_MATERIAL SHOWN_
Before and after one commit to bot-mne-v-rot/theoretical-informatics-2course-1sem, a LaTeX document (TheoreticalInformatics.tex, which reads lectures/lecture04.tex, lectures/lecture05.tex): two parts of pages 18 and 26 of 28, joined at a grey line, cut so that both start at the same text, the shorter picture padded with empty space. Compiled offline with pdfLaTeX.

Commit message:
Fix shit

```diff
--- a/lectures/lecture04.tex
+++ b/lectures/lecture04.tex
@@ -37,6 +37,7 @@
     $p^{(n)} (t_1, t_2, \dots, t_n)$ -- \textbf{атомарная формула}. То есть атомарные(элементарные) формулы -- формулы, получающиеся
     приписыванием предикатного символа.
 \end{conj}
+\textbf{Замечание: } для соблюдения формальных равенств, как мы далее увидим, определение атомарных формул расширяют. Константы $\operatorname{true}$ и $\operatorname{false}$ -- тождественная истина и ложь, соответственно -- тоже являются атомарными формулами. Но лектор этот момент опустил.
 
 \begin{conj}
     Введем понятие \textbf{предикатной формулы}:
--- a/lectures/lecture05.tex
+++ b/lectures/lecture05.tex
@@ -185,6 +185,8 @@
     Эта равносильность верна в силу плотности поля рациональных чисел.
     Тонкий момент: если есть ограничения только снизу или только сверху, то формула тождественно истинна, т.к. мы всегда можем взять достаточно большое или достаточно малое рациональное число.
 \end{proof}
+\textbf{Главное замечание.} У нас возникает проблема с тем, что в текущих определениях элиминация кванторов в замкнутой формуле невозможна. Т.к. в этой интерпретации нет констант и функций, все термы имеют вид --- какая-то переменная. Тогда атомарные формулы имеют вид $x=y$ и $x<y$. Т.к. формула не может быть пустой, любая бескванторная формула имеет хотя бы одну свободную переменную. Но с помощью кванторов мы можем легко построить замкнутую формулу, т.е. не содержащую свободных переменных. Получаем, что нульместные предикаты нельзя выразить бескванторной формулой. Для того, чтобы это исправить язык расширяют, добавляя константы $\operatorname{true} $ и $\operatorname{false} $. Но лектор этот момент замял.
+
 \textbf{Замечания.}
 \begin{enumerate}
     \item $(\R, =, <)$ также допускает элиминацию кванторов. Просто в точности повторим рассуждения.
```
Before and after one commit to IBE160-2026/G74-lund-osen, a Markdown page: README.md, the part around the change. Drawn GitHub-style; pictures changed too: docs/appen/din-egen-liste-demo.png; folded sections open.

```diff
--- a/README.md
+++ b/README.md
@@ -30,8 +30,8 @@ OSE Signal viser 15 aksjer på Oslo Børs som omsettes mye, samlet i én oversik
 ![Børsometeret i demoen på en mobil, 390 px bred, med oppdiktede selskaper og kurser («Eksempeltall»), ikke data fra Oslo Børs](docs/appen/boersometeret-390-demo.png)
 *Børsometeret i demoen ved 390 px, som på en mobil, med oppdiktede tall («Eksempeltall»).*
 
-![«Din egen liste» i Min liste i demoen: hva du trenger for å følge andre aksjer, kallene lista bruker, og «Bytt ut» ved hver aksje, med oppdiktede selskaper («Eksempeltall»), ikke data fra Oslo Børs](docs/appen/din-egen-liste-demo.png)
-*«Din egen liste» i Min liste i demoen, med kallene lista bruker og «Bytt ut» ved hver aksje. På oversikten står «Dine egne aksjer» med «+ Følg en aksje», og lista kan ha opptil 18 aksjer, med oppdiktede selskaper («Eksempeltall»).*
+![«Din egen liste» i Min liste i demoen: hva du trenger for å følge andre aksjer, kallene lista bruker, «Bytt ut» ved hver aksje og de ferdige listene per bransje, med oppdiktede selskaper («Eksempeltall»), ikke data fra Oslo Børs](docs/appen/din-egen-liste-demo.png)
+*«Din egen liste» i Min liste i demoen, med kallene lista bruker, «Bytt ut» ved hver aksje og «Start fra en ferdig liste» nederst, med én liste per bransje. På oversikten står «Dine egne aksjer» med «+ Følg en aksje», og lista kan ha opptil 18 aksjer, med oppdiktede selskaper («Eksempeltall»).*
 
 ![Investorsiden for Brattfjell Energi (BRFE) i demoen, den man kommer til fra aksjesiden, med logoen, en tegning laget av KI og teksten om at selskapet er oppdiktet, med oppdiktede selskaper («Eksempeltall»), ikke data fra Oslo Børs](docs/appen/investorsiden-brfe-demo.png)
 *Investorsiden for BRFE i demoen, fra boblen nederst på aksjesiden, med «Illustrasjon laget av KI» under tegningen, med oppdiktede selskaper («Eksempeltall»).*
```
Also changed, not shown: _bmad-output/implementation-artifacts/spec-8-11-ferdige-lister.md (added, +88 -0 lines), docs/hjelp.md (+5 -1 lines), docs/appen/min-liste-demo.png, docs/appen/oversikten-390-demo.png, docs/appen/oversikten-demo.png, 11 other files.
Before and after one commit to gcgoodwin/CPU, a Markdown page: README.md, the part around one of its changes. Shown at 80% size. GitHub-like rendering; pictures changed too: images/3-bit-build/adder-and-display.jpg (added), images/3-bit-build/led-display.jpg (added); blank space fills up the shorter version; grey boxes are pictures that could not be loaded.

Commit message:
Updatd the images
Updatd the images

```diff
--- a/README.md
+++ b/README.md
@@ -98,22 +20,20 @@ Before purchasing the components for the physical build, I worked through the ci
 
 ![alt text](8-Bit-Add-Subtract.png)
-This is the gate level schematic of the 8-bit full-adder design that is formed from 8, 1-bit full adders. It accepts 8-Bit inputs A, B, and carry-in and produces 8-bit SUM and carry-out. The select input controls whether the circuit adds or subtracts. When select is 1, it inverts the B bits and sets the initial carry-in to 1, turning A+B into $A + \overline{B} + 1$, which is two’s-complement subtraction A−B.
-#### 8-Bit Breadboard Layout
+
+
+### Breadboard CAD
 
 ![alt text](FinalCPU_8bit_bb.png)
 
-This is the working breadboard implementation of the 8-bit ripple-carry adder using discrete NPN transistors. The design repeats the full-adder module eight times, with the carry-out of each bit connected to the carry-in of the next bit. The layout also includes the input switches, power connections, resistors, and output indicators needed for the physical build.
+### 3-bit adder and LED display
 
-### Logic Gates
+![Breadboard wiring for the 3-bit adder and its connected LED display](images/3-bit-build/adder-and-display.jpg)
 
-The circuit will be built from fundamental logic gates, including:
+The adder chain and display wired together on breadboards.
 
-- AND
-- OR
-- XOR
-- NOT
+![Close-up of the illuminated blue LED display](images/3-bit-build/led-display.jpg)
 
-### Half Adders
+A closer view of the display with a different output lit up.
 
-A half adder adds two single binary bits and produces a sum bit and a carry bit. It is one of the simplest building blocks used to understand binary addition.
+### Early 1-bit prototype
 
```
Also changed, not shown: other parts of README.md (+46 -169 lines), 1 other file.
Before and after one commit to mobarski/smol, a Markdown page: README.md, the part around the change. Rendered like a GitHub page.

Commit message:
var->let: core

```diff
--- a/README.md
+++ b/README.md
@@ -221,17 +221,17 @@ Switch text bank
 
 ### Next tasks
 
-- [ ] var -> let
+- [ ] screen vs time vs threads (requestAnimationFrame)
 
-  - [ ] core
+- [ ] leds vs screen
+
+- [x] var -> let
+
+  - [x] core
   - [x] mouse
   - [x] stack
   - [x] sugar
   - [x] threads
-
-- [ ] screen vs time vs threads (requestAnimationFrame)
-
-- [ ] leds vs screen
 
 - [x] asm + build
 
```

_YOUR ASSIGNMENT_
Your task is to say how many lines in the entries above contain the word "that". Please write only the number.

_WORKED SOLUTION_
3